**Before and after images:**
● ● ● ● ● ● ●
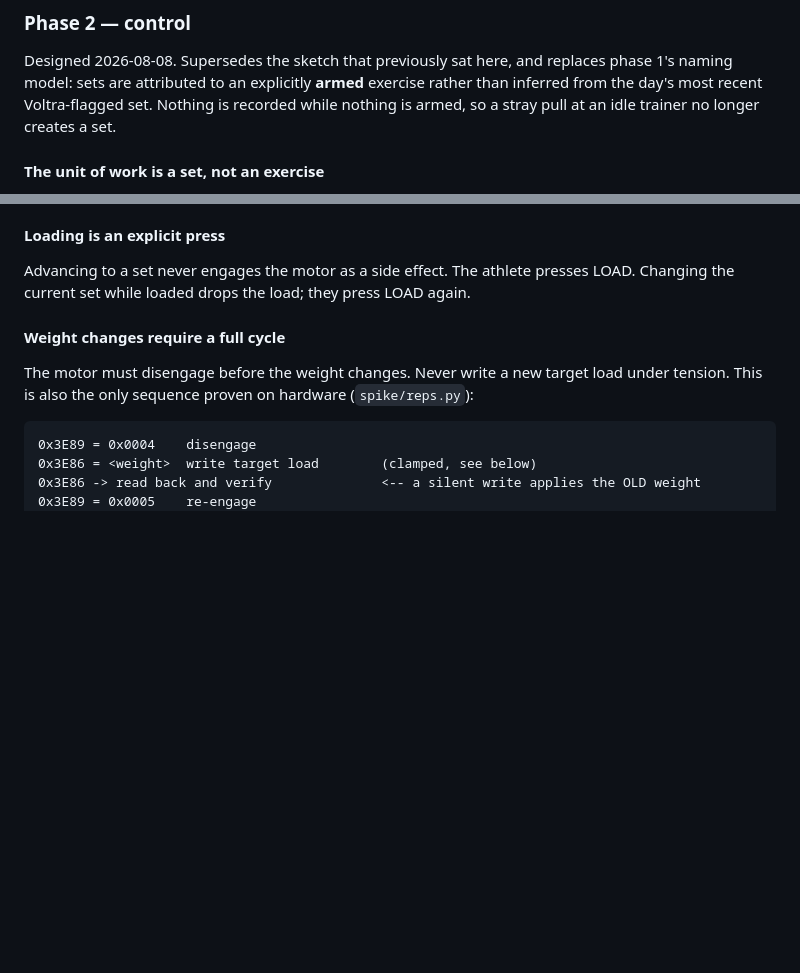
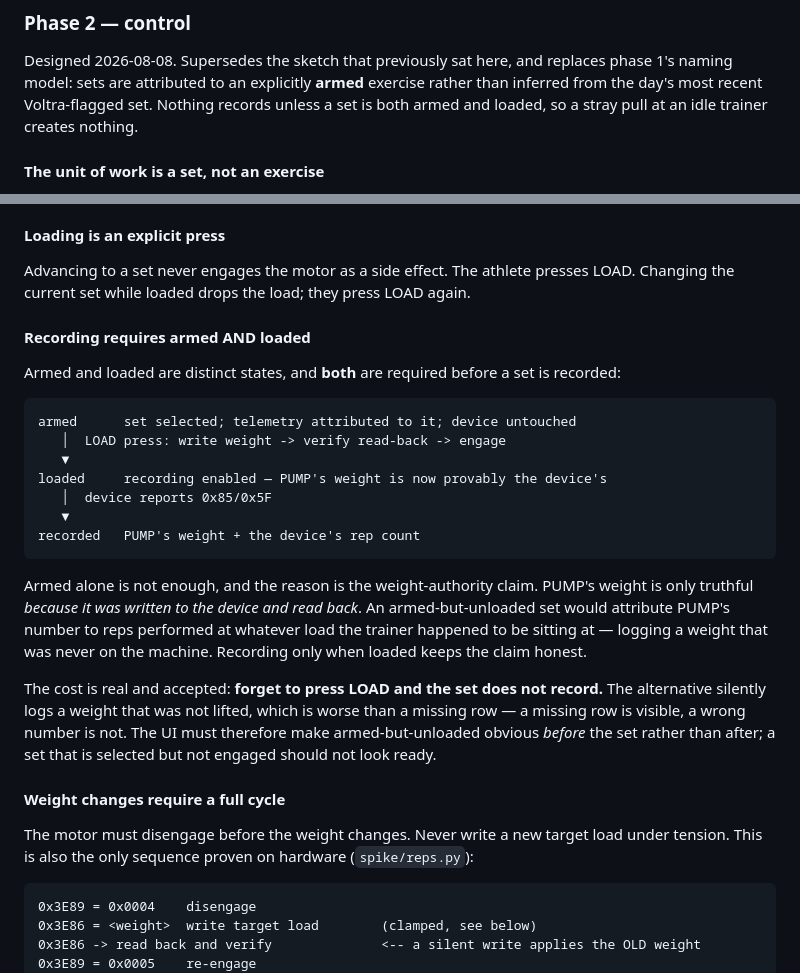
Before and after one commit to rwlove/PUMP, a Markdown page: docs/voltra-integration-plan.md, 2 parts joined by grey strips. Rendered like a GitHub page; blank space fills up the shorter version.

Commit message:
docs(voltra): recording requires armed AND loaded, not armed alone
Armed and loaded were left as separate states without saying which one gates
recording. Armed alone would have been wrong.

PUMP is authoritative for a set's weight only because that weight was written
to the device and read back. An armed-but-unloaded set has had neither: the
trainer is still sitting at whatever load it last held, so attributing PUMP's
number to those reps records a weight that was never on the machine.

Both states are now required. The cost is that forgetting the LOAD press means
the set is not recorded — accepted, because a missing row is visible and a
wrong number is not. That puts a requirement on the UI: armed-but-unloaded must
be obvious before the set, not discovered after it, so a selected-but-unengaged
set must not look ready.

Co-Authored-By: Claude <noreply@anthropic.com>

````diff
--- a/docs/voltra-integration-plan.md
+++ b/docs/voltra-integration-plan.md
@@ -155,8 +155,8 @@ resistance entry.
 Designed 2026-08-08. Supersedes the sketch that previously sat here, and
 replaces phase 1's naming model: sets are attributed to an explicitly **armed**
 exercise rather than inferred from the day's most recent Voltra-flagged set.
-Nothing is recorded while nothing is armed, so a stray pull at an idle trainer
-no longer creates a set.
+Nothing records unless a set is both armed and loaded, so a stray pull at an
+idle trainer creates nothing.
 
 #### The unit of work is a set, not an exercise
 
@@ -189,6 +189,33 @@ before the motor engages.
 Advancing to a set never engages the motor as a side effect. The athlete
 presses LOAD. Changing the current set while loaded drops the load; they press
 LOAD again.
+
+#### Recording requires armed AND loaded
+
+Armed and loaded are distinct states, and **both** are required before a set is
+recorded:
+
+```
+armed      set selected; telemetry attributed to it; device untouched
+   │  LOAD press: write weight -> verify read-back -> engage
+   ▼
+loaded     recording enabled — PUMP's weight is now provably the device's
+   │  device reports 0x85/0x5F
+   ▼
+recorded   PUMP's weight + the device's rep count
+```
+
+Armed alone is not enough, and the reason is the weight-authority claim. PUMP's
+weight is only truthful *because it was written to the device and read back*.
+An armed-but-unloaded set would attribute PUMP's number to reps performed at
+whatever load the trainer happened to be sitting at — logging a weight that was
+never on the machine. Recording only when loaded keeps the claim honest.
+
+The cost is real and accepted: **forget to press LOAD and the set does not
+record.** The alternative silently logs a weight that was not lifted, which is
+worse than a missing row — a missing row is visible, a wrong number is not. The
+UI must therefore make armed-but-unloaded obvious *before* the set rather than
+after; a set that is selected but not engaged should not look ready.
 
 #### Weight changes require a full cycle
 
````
● ● ● ● ● ● ●
**ACTIVITY:** Repeat every entry exactly, but leave out the pictures.

**ANSWER AREA:**
Before and after one commit to rwlove/PUMP, a Markdown page: docs/voltra-integration-plan.md, 2 parts joined by grey strips. Rendered like a GitHub page; blank space fills up the shorter version.

Commit message:
docs(voltra): recording requires armed AND loaded, not armed alone
Armed and loaded were left as separate states without saying which one gates
recording. Armed alone would have been wrong.

PUMP is authoritative for a set's weight only because that weight was written
to the device and read back. An armed-but-unloaded set has had neither: the
trainer is still sitting at whatever load it last held, so attributing PUMP's
number to those reps records a weight that was never on the machine.

Both states are now required. The cost is that forgetting the LOAD press means
the set is not recorded — accepted, because a missing row is visible and a
wrong number is not. That puts a requirement on the UI: armed-but-unloaded must
be obvious before the set, not discovered after it, so a selected-but-unengaged
set must not look ready.

Co-Authored-By: Claude <noreply@anthropic.com>

````diff
--- a/docs/voltra-integration-plan.md
+++ b/docs/voltra-integration-plan.md
@@ -155,8 +155,8 @@ resistance entry.
 Designed 2026-08-08. Supersedes the sketch that previously sat here, and
 replaces phase 1's naming model: sets are attributed to an explicitly **armed**
 exercise rather than inferred from the day's most recent Voltra-flagged set.
-Nothing is recorded while nothing is armed, so a stray pull at an idle trainer
-no longer creates a set.
+Nothing records unless a set is both armed and loaded, so a stray pull at an
+idle trainer creates nothing.
 
 #### The unit of work is a set, not an exercise
 
@@ -189,6 +189,33 @@ before the motor engages.
 Advancing to a set never engages the motor as a side effect. The athlete
 presses LOAD. Changing the current set while loaded drops the load; they press
 LOAD again.
+
+#### Recording requires armed AND loaded
+
+Armed and loaded are distinct states, and **both** are required before a set is
+recorded:
+
+```
+armed      set selected; telemetry attributed to it; device untouched
+   │  LOAD press: write weight -> verify read-back -> engage
+   ▼
+loaded     recording enabled — PUMP's weight is now provably the device's
+   │  device reports 0x85/0x5F
+   ▼
+recorded   PUMP's weight + the device's rep count
+```
+
+Armed alone is not enough, and the reason is the weight-authority claim. PUMP's
+weight is only truthful *because it was written to the device and read back*.
+An armed-but-unloaded set would attribute PUMP's number to reps performed at
+whatever load the trainer happened to be sitting at — logging a weight that was
+never on the machine. Recording only when loaded keeps the claim honest.
+
+The cost is real and accepted: **forget to press LOAD and the set does not
+record.** The alternative silently logs a weight that was not lifted, which is
+worse than a missing row — a missing row is visible, a wrong number is not. The
+UI must therefore make armed-but-unloaded obvious *before* the set rather than
+after; a set that is selected but not engaged should not look ready.
 
 #### Weight changes require a full cycle
 
````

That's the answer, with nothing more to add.